(Beginning of Information shown)

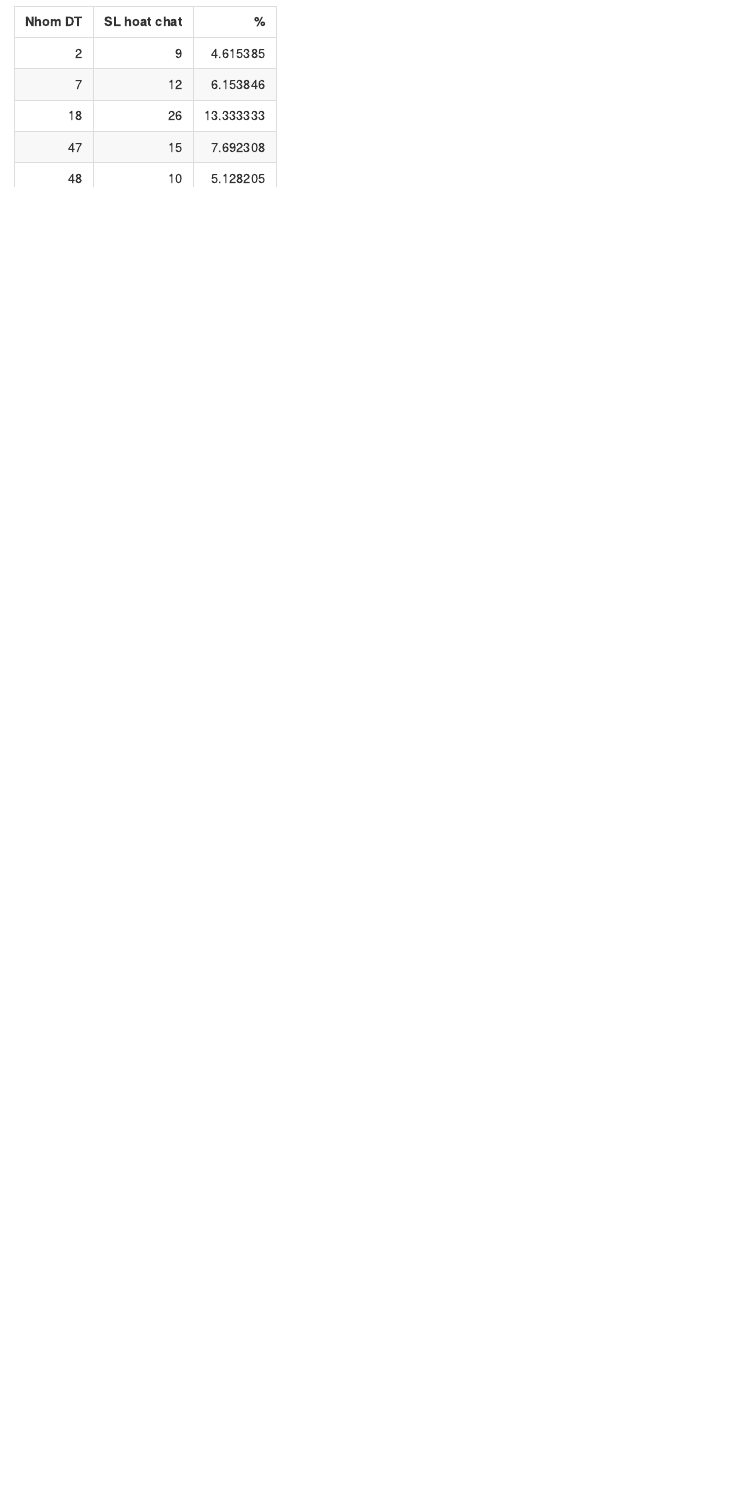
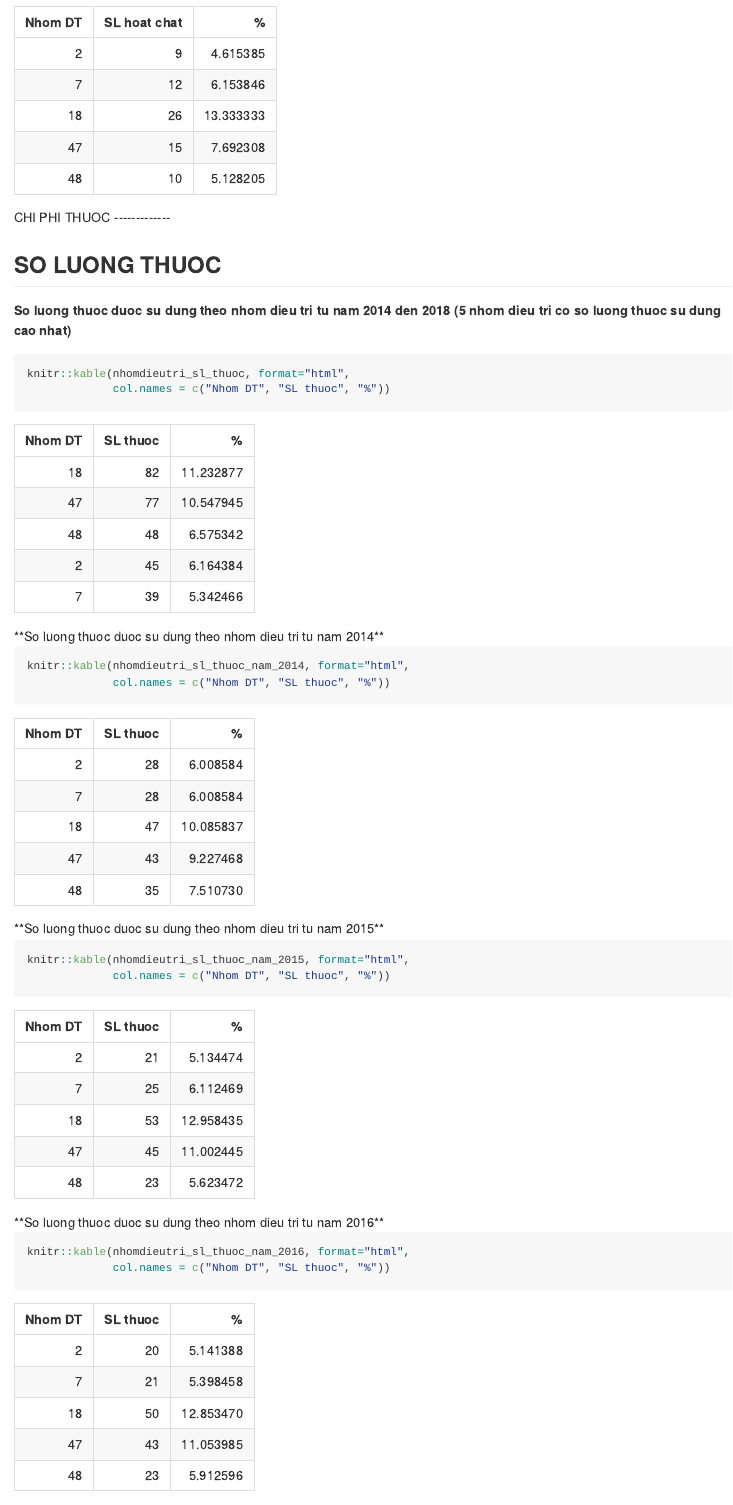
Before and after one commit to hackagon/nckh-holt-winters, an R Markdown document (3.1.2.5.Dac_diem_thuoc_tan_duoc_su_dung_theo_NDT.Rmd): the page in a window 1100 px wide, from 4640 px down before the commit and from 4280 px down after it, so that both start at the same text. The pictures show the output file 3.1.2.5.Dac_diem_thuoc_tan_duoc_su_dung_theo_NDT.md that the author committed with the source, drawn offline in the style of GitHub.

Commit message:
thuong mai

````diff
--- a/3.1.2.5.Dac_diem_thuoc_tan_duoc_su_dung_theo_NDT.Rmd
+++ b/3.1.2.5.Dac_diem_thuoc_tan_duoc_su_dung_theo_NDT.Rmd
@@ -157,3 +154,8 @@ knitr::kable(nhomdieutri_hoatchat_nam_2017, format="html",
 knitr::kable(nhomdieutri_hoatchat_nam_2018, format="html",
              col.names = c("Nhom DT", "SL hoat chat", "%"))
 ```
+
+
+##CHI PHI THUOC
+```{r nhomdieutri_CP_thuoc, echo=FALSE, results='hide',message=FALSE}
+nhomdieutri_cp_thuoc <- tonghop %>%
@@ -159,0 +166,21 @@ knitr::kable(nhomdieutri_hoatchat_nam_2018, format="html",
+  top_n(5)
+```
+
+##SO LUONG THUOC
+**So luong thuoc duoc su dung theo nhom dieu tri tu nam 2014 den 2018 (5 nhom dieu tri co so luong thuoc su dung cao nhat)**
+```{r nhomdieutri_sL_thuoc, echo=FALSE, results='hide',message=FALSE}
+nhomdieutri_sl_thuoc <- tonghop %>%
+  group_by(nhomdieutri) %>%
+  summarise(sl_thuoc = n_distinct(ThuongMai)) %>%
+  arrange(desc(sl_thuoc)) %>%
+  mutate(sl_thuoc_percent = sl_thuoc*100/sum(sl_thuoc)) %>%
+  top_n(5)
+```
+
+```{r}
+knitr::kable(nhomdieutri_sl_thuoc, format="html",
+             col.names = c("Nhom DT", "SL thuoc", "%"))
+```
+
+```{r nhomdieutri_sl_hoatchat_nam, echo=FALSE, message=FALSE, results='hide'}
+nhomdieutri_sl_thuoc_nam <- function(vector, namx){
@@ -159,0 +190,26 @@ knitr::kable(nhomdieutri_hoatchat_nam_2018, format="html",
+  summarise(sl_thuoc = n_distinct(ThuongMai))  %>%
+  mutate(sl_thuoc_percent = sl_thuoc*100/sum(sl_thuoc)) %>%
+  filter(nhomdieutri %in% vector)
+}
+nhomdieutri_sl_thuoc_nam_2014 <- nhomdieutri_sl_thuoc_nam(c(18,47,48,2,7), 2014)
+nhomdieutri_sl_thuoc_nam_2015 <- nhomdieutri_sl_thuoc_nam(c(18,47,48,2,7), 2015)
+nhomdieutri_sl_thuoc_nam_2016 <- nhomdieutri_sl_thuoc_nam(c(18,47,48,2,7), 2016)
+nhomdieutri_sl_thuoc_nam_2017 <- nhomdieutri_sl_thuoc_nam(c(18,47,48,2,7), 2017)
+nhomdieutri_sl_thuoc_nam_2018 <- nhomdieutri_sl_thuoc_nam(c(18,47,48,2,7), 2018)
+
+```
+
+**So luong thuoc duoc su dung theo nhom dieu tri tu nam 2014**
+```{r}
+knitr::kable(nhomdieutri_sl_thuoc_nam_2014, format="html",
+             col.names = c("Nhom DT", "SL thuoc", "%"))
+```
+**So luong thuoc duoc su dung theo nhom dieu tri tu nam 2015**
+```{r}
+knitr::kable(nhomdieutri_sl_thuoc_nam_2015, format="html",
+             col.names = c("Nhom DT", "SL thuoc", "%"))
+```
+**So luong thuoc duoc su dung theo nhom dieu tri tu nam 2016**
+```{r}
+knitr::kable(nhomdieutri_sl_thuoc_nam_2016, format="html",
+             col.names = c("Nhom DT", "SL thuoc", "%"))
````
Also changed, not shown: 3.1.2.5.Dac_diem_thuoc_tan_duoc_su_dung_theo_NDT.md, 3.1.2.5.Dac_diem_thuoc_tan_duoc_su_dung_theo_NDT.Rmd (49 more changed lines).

(End of Information shown)

Brief: Strip out the pictures and quote the remaining data word for word.

Exercise result:
Before and after one commit to hackagon/nckh-holt-winters, an R Markdown document (3.1.2.5.Dac_diem_thuoc_tan_duoc_su_dung_theo_NDT.Rmd): the page in a window 1100 px wide, from 4640 px down before the commit and from 4280 px down after it, so that both start at the same text. The pictures show the output file 3.1.2.5.Dac_diem_thuoc_tan_duoc_su_dung_theo_NDT.md that the author committed with the source, drawn offline in the style of GitHub.

Commit message:
thuong mai

````diff
--- a/3.1.2.5.Dac_diem_thuoc_tan_duoc_su_dung_theo_NDT.Rmd
+++ b/3.1.2.5.Dac_diem_thuoc_tan_duoc_su_dung_theo_NDT.Rmd
@@ -157,3 +154,8 @@ knitr::kable(nhomdieutri_hoatchat_nam_2017, format="html",
 knitr::kable(nhomdieutri_hoatchat_nam_2018, format="html",
              col.names = c("Nhom DT", "SL hoat chat", "%"))
 ```
+
+
+##CHI PHI THUOC
+```{r nhomdieutri_CP_thuoc, echo=FALSE, results='hide',message=FALSE}
+nhomdieutri_cp_thuoc <- tonghop %>%
@@ -159,0 +166,21 @@ knitr::kable(nhomdieutri_hoatchat_nam_2018, format="html",
+  top_n(5)
+```
+
+##SO LUONG THUOC
+**So luong thuoc duoc su dung theo nhom dieu tri tu nam 2014 den 2018 (5 nhom dieu tri co so luong thuoc su dung cao nhat)**
+```{r nhomdieutri_sL_thuoc, echo=FALSE, results='hide',message=FALSE}
+nhomdieutri_sl_thuoc <- tonghop %>%
+  group_by(nhomdieutri) %>%
+  summarise(sl_thuoc = n_distinct(ThuongMai)) %>%
+  arrange(desc(sl_thuoc)) %>%
+  mutate(sl_thuoc_percent = sl_thuoc*100/sum(sl_thuoc)) %>%
+  top_n(5)
+```
+
+```{r}
+knitr::kable(nhomdieutri_sl_thuoc, format="html",
+             col.names = c("Nhom DT", "SL thuoc", "%"))
+```
+
+```{r nhomdieutri_sl_hoatchat_nam, echo=FALSE, message=FALSE, results='hide'}
+nhomdieutri_sl_thuoc_nam <- function(vector, namx){
@@ -159,0 +190,26 @@ knitr::kable(nhomdieutri_hoatchat_nam_2018, format="html",
+  summarise(sl_thuoc = n_distinct(ThuongMai))  %>%
+  mutate(sl_thuoc_percent = sl_thuoc*100/sum(sl_thuoc)) %>%
+  filter(nhomdieutri %in% vector)
+}
+nhomdieutri_sl_thuoc_nam_2014 <- nhomdieutri_sl_thuoc_nam(c(18,47,48,2,7), 2014)
+nhomdieutri_sl_thuoc_nam_2015 <- nhomdieutri_sl_thuoc_nam(c(18,47,48,2,7), 2015)
+nhomdieutri_sl_thuoc_nam_2016 <- nhomdieutri_sl_thuoc_nam(c(18,47,48,2,7), 2016)
+nhomdieutri_sl_thuoc_nam_2017 <- nhomdieutri_sl_thuoc_nam(c(18,47,48,2,7), 2017)
+nhomdieutri_sl_thuoc_nam_2018 <- nhomdieutri_sl_thuoc_nam(c(18,47,48,2,7), 2018)
+
+```
+
+**So luong thuoc duoc su dung theo nhom dieu tri tu nam 2014**
+```{r}
+knitr::kable(nhomdieutri_sl_thuoc_nam_2014, format="html",
+             col.names = c("Nhom DT", "SL thuoc", "%"))
+```
+**So luong thuoc duoc su dung theo nhom dieu tri tu nam 2015**
+```{r}
+knitr::kable(nhomdieutri_sl_thuoc_nam_2015, format="html",
+             col.names = c("Nhom DT", "SL thuoc", "%"))
+```
+**So luong thuoc duoc su dung theo nhom dieu tri tu nam 2016**
+```{r}
+knitr::kable(nhomdieutri_sl_thuoc_nam_2016, format="html",
+             col.names = c("Nhom DT", "SL thuoc", "%"))
````
Also changed, not shown: 3.1.2.5.Dac_diem_thuoc_tan_duoc_su_dung_theo_NDT.md, 3.1.2.5.Dac_diem_thuoc_tan_duoc_su_dung_theo_NDT.Rmd (49 more changed lines).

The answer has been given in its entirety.